The recent case of Renton v Bendigo Health Care Group  FWC 9089, is a timely reminder about the use and abuse of social media in the workplace. It highlights why employers need to have appropriate policy in place if they want to be able to lawfully terminate employees for misconduct.
In the Renton case, a former employee of Bendigo Health Care Group was found to have been unfairly dismissed. This was despite ‘tagging’ two of his colleagues in an offensive and sexually explicit video post on Facebook. That same day after posting the video, the employee also left blobs of sorbolene cream and tissues on the desk of a colleague tagged in the video.
That colleague complained about the two incidents and the employer dismissed the employee for serious misconduct. At the unfair dismissal hearing, the employee argued that his dismissal was unfair.
The Commissioner said that the employee had:
- negatively affected the health and safety of colleagues
- engaged in conduct that had the potential to damage the employer’s reputation
- exposed his colleagues to humiliation and ridicule at work.

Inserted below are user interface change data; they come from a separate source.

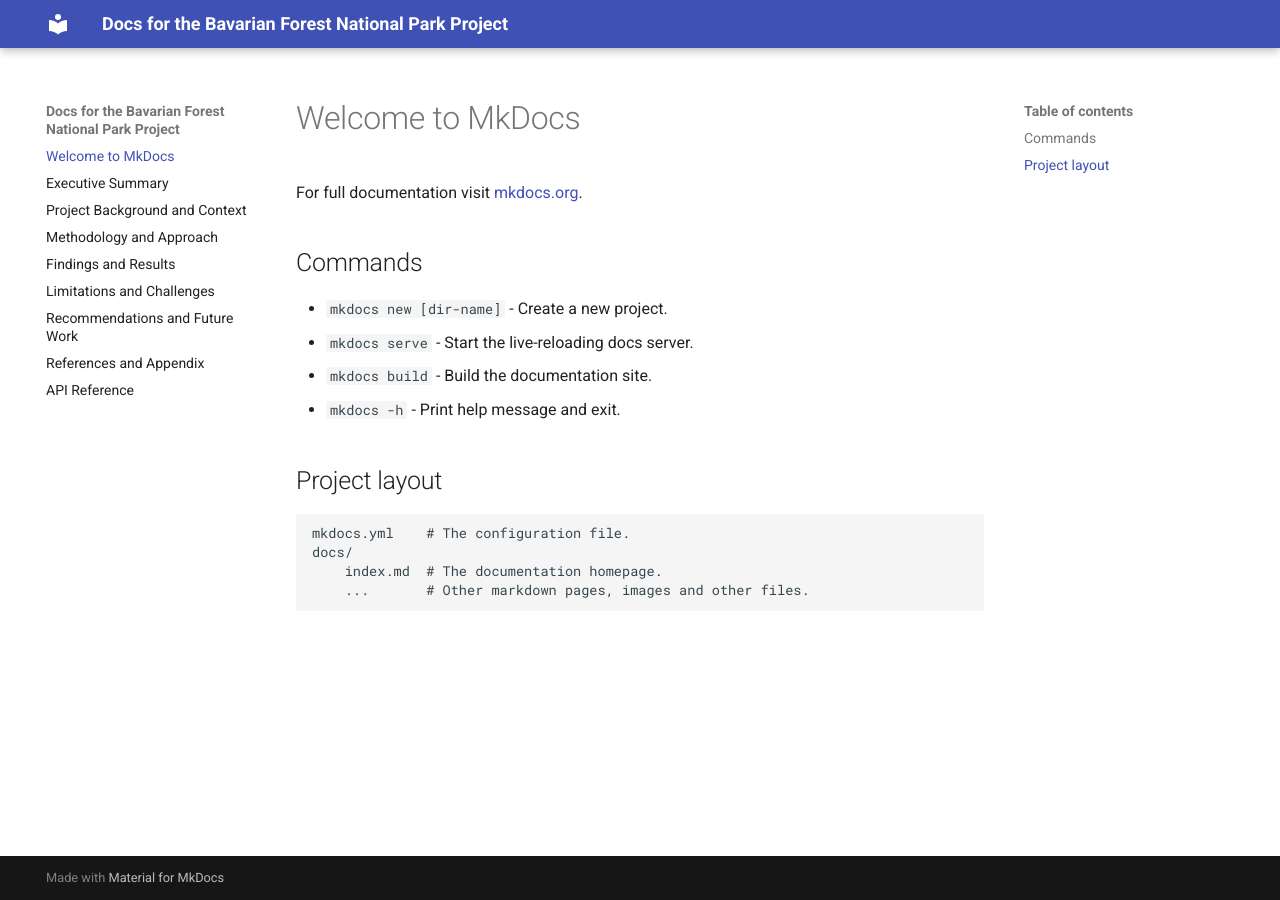
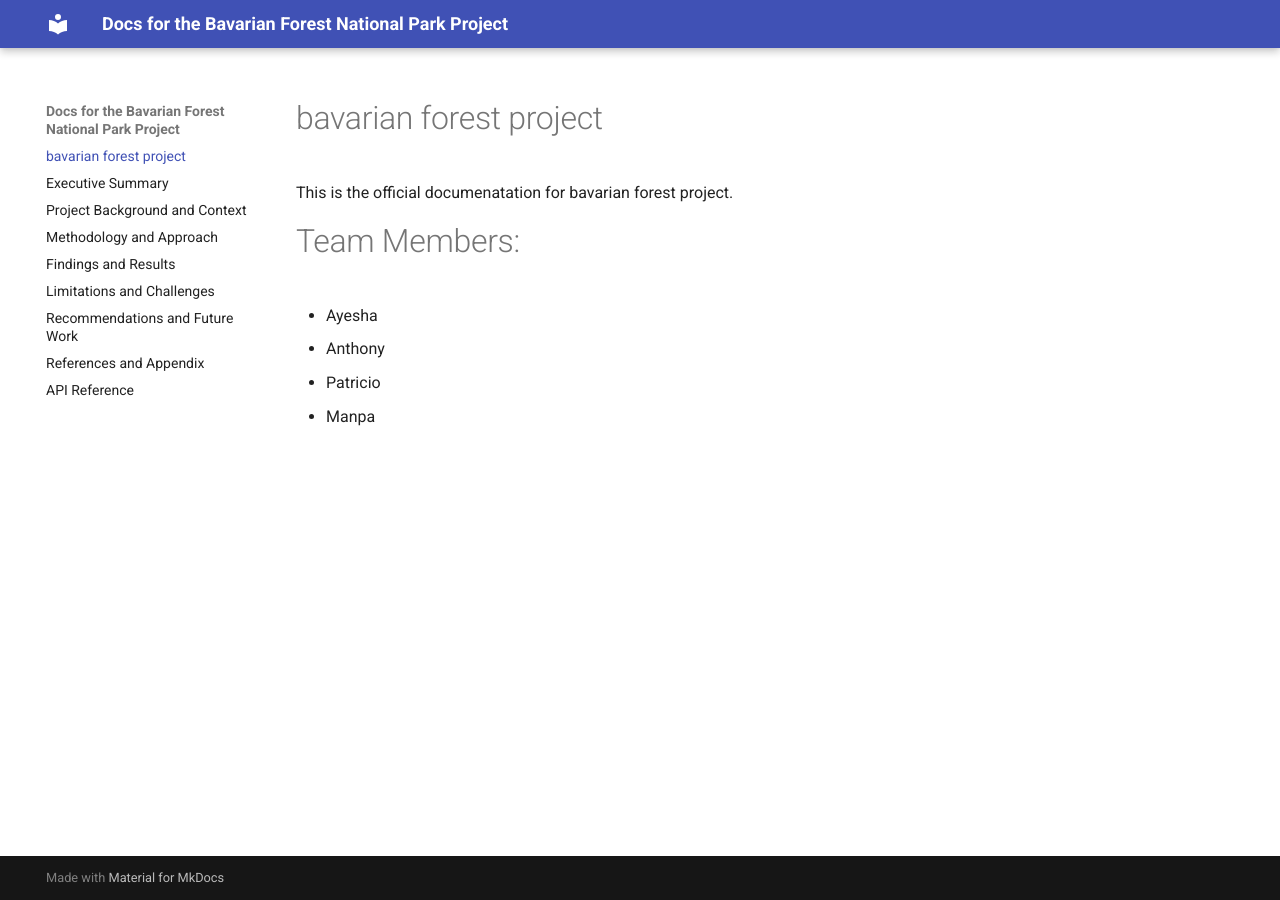
Before and after one commit to m-mango/bavarian-forest-visitor-monitoring-dssgx-24, an MkDocs documentation site: the page built from docs/index.md, in a window 1280 px wide. Built offline with MkDocs 1.6.1 and Material for MkDocs 9.7.7, drawn with Linux system fonts in a browser that asks for light colours.

Commit message:
add the overview of the project

```diff
--- a/docs/index.md
+++ b/docs/index.md
@@ -1,17 +1,9 @@
-# Welcome to MkDocs
+# bavarian forest project
 
-For full documentation visit [mkdocs.org](https://www.mkdocs.org).
+This is the official documenatation for bavarian forest project.
 
-## Commands
-
-* `mkdocs new [dir-name]` - Create a new project.
-* `mkdocs serve` - Start the live-reloading docs server.
-* `mkdocs build` - Build the documentation site.
-* `mkdocs -h` - Print help message and exit.
-
-## Project layout
-
-    mkdocs.yml    # The configuration file.
-    docs/
-        index.md  # The documentation homepage.
-        ...       # Other markdown pages, images and other files.
+# Team Members:
+- Ayesha
+- Anthony
+- Patricio
+- Manpa
```
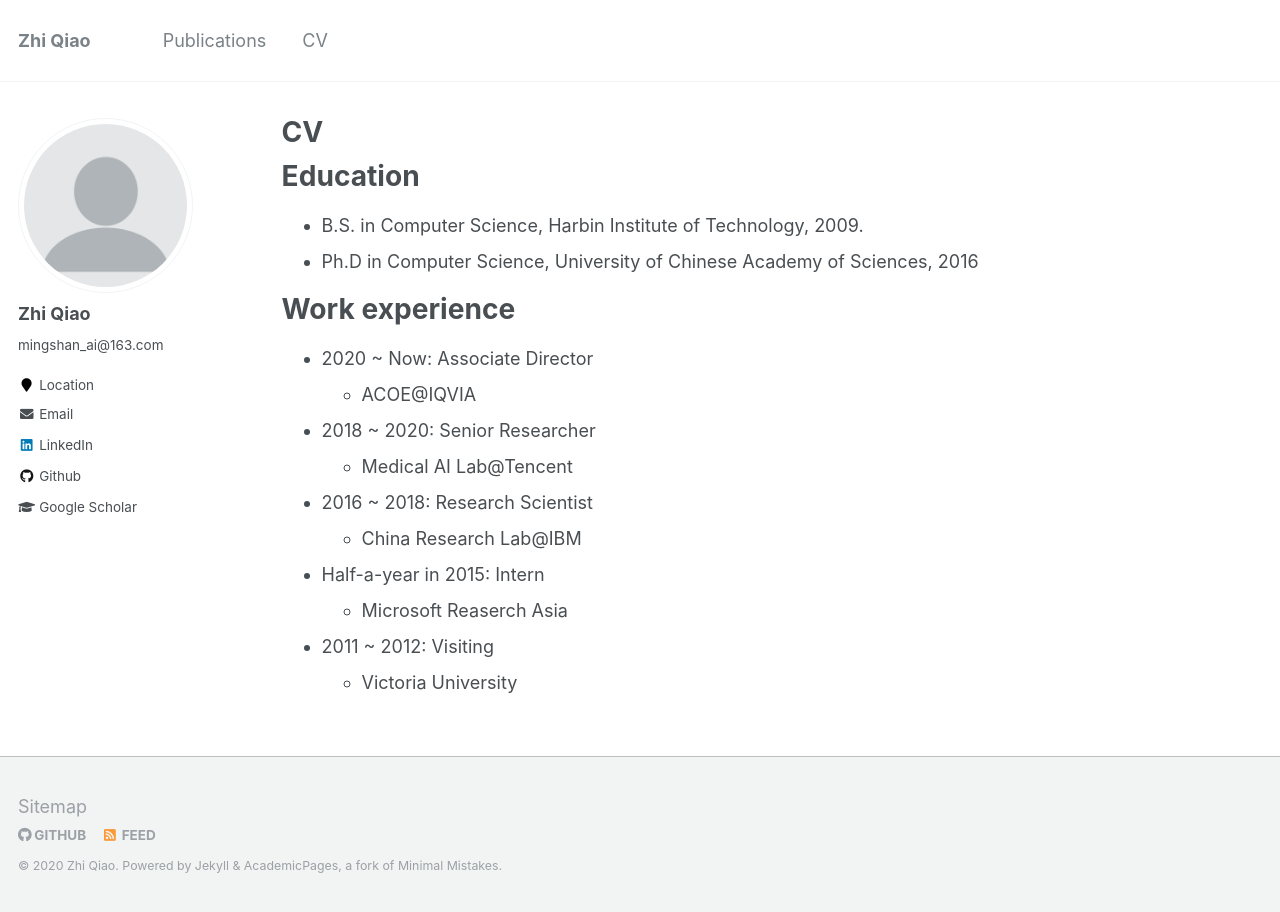
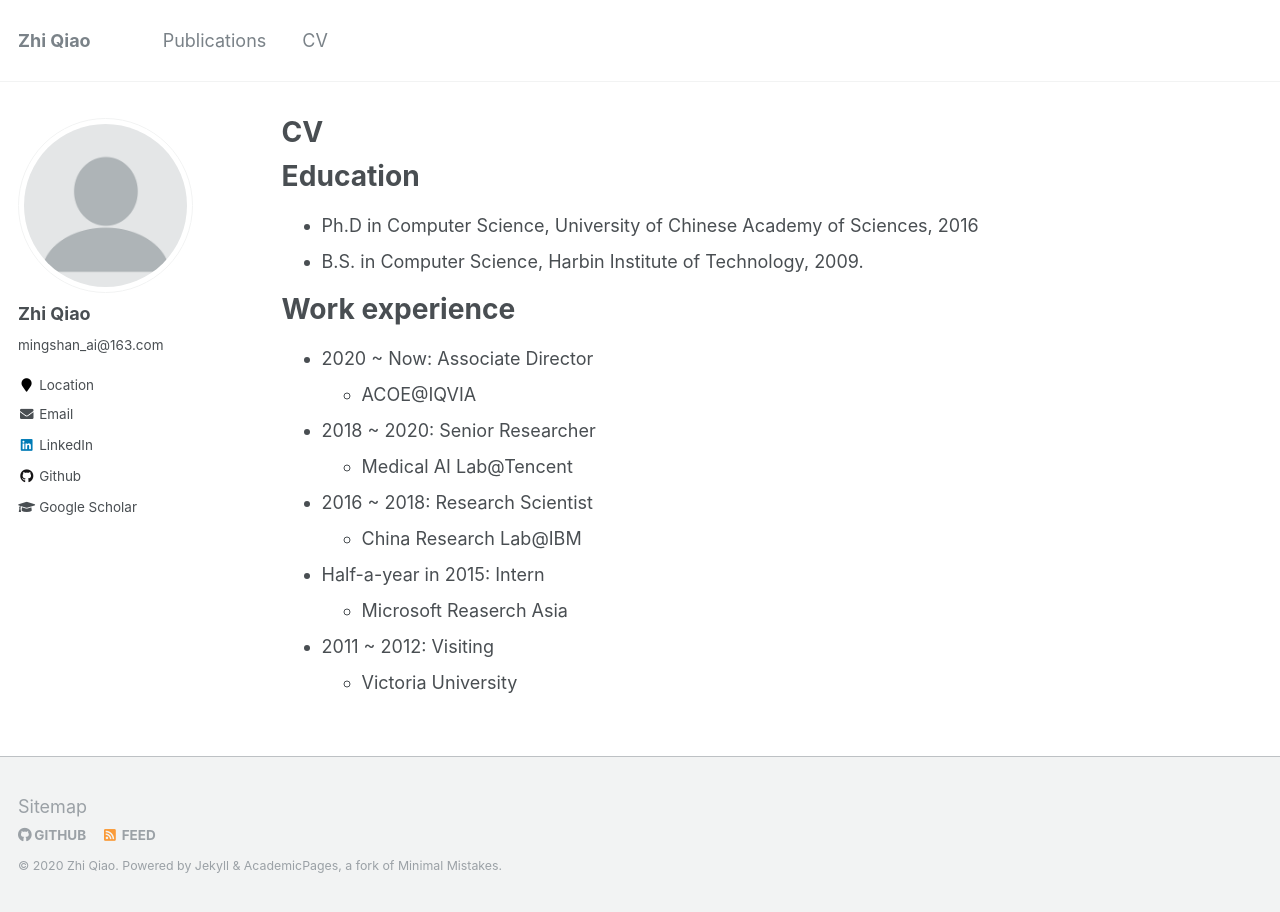
Before and after one commit to qxiaobu/qxiaobu.github.io, a Jekyll site: the page built from _pages/cv.md, in a window 1280 px wide. Built offline with Jekyll 4.4.1, drawn with Linux system fonts in a browser that asks for light colours.

Commit message:
Update cv.md

```diff
--- a/_pages/cv.md
+++ b/_pages/cv.md
@@ -9,8 +9,8 @@ redirect_from:
 
 Education
 ======
+* Ph.D in Computer Science, University of Chinese Academy of Sciences, 2016
 * B.S. in Computer Science, Harbin Institute of Technology, 2009.
-* Ph.D in Computer Science, University of Chinese Academy of Sciences, 2016
 
 Work experience
 ======
```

Despite this, the Commissioner said the dismissal was disproportionate to his misconduct. This was because of its one-off nature and the lack of previous misconduct. Having found the dismissal of the employee to be harsh, it was therefore found that he was unfairly dismissed.
Even though the employee was not apologetic and posted offensive behaviour on Facebook, his conduct was considered an isolated incident, and his employment history was otherwise spotless.
Getting termination right.
This decision suggests that an employee’s behaviour must be quite extreme for a dismissal decision to be valid. Before deciding to terminate an employee, you should make sure that you have:
- A social media policy in place
- Previously clearly outlined and implemented the policy so that employees understand the behaviour expected of them
The best way to do this is to include it in your employees’ contract of employment.
If you would like to discuss how you can effectively manage social media usage of your staff, contact Adam Foster at Lewis Holdway Lawyers.